Datapoint Bahamian Creole/The associative plural

The plural word them (as in Example 40) also functions as the associative plural marker (as in Example 45), sometimes introduced by and (as in Examples 46). Speakers aiming at a more acrolectal level may substitute them by the Standard English demonstrative, those, in which case and usually precedes the associative plural (as in Examples 47 and 48).

Values

Associative plural marker identical to additive plural marker

Example 12-45:
B’Booky them having hard times.
B’Booky
B'Booky
them
ass
hav-ing
have-prog
hard
hard
time-s.
time-pl
B’Booky and his family/friends/associates were having hard times.

Source: Crowley 1966: 61
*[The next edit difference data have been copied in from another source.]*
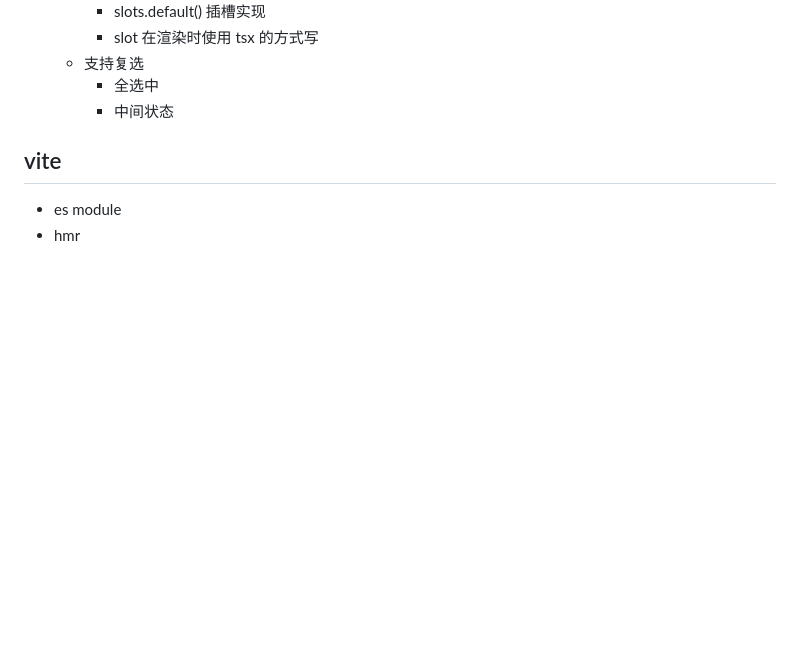
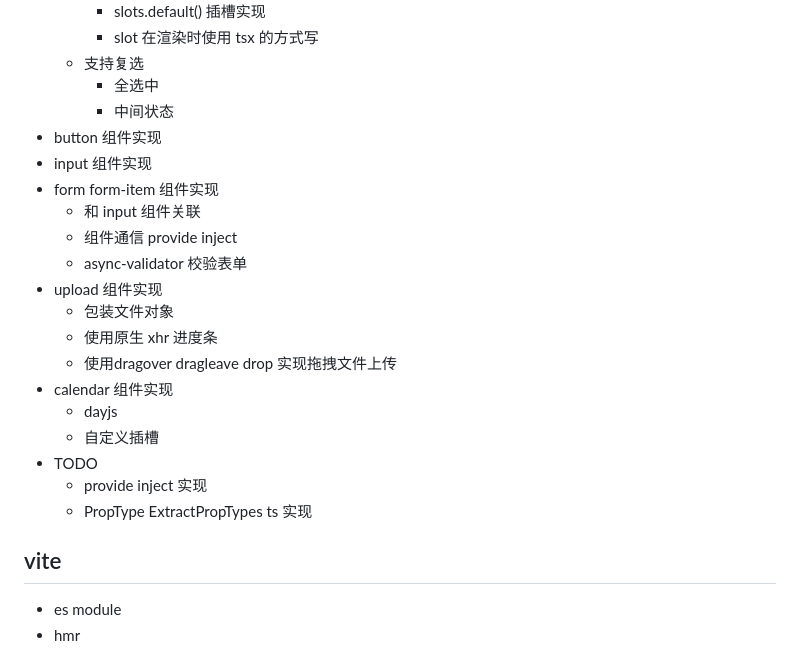
Before and after one commit to careteenL/vue, a Markdown page: REPLAY.md, the part around the change. Rendered like a GitHub page; blank space fills up the shorter version.

Commit message:
feat: add calendar

```diff
--- a/REPLAY.md
+++ b/REPLAY.md
@@ -308,6 +308,22 @@
   - 支持复选
     - 全选中
     - 中间状态
+- button 组件实现
+- input 组件实现
+- form form-item 组件实现
+  - 和 input 组件关联
+  - 组件通信 provide inject
+  - async-validator 校验表单
+- upload 组件实现
+  - 包装文件对象
+  - 使用原生 xhr 进度条
+  - 使用dragover dragleave drop 实现拖拽文件上传
+- calendar 组件实现
+  - dayjs
+  - 自定义插槽
+- TODO
+  - provide inject 实现
+  - PropType ExtractPropTypes ts 实现
 
 ## vite
 
```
Example 12-46:
And like - when - when my aunt and them was on the Island, and she say the people dress the snake and put the bowtie 'round the snake and send the snake to her - and when she woke up in there hear the snake coming down in her house, right down for her, and all she do - when she whoof her hand like that, she grab that snake, and she tie him up and leave him there until in the morning.
[...]
[...]
when
when
my
1sg.poss.det
aunt
aunt
and
and
them
ass
[...]
[...]
[...] when my aunt and her family/friends/associates [were still living on the [Out] Island...].
Example 12-47:
Christine and those left already?
Christine
Christine
and
and
those
ass
left
left
already?
already
Christine and her friends left already?
Example 12-48:
Your little friend came by today axing me, Stephanie and those here?
[...]
[...]
Stephanie
Stephanie
and
and
those
ass
here
here
[...] Are Stephanie and her friends here?
Example 12-40:
Miss - the boys - them broke down Bay Street.
Miss
Miss
-
 
the
art
boys
boy.pl
-
 
them
pl
broke
break[pfv]
down
down
Bay
Bay
Street.
Street
Miss, the men completely destroyed Bay Street.
Confidence:
Very certain